── THE DATA ──

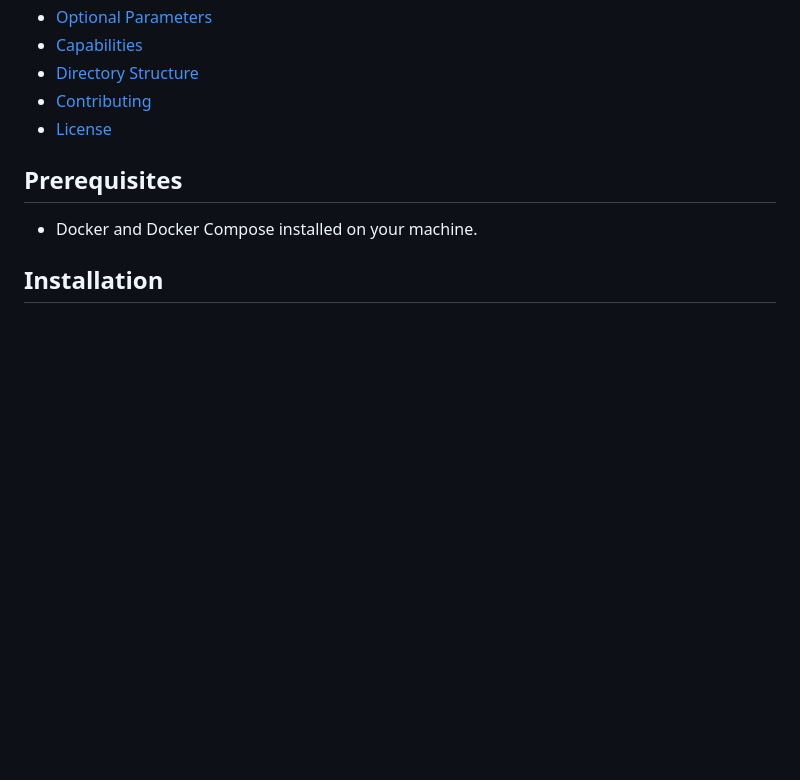
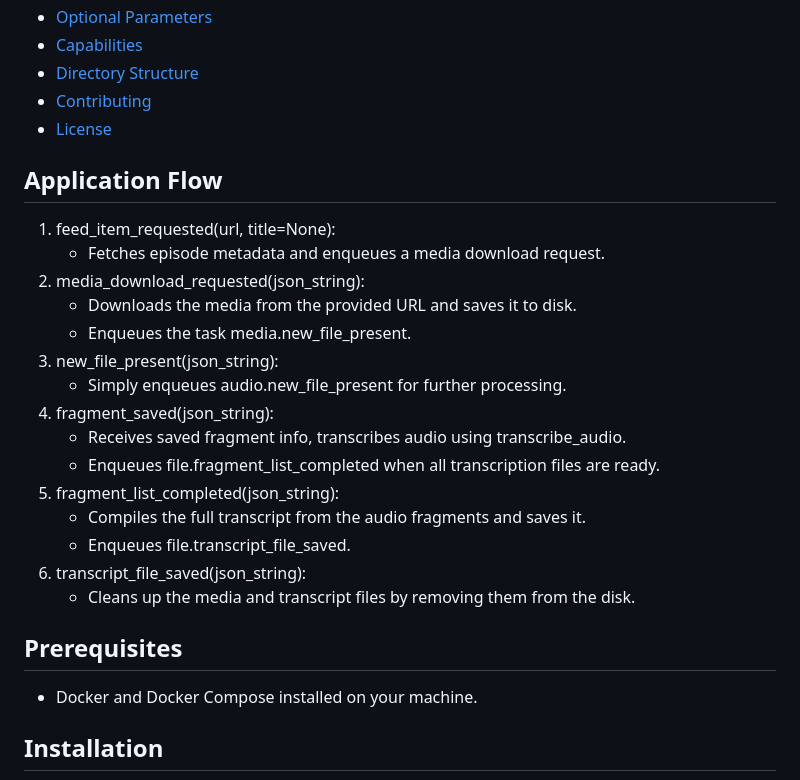
Before and after one commit to jsamos/podcast-cliff, a Markdown page: README.MD, the part around the change. GitHub-like rendering; blank space fills up the shorter version.

```diff
--- a/README.MD
+++ b/README.MD
@@ -14,6 +14,23 @@ Transcription is handled by Vosk API.
 - [Directory Structure](#directory-structure)
 - [Contributing](#contributing)
 - [License](#license)
+
+## Application Flow
+1. feed_item_requested(url, title=None):
+   - Fetches episode metadata and enqueues a media download request.
+2. media_download_requested(json_string):
+   - Downloads the media from the provided URL and saves it to disk.
+   - Enqueues the task media.new_file_present.
+3. new_file_present(json_string):
+   - Simply enqueues audio.new_file_present for further processing.
+4. fragment_saved(json_string):
+   - Receives saved fragment info, transcribes audio using transcribe_audio.
+   - Enqueues file.fragment_list_completed when all transcription files are ready.
+5. fragment_list_completed(json_string):
+   - Compiles the full transcript from the audio fragments and saves it.
+   - Enqueues file.transcript_file_saved.
+6. transcript_file_saved(json_string):
+   - Cleans up the media and transcript files by removing them from the disk.
 
 ## Prerequisites
 
```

───

**ASSIGNED TASK:**
Each record should be printed again precisely, though not its pictures.

**RESPONSE TO THE EXERCISE:**
Before and after one commit to jsamos/podcast-cliff, a Markdown page: README.MD, the part around the change. GitHub-like rendering; blank space fills up the shorter version.

```diff
--- a/README.MD
+++ b/README.MD
@@ -14,6 +14,23 @@ Transcription is handled by Vosk API.
 - [Directory Structure](#directory-structure)
 - [Contributing](#contributing)
 - [License](#license)
+
+## Application Flow
+1. feed_item_requested(url, title=None):
+   - Fetches episode metadata and enqueues a media download request.
+2. media_download_requested(json_string):
+   - Downloads the media from the provided URL and saves it to disk.
+   - Enqueues the task media.new_file_present.
+3. new_file_present(json_string):
+   - Simply enqueues audio.new_file_present for further processing.
+4. fragment_saved(json_string):
+   - Receives saved fragment info, transcribes audio using transcribe_audio.
+   - Enqueues file.fragment_list_completed when all transcription files are ready.
+5. fragment_list_completed(json_string):
+   - Compiles the full transcript from the audio fragments and saves it.
+   - Enqueues file.transcript_file_saved.
+6. transcript_file_saved(json_string):
+   - Cleans up the media and transcript files by removing them from the disk.
 
 ## Prerequisites
 
```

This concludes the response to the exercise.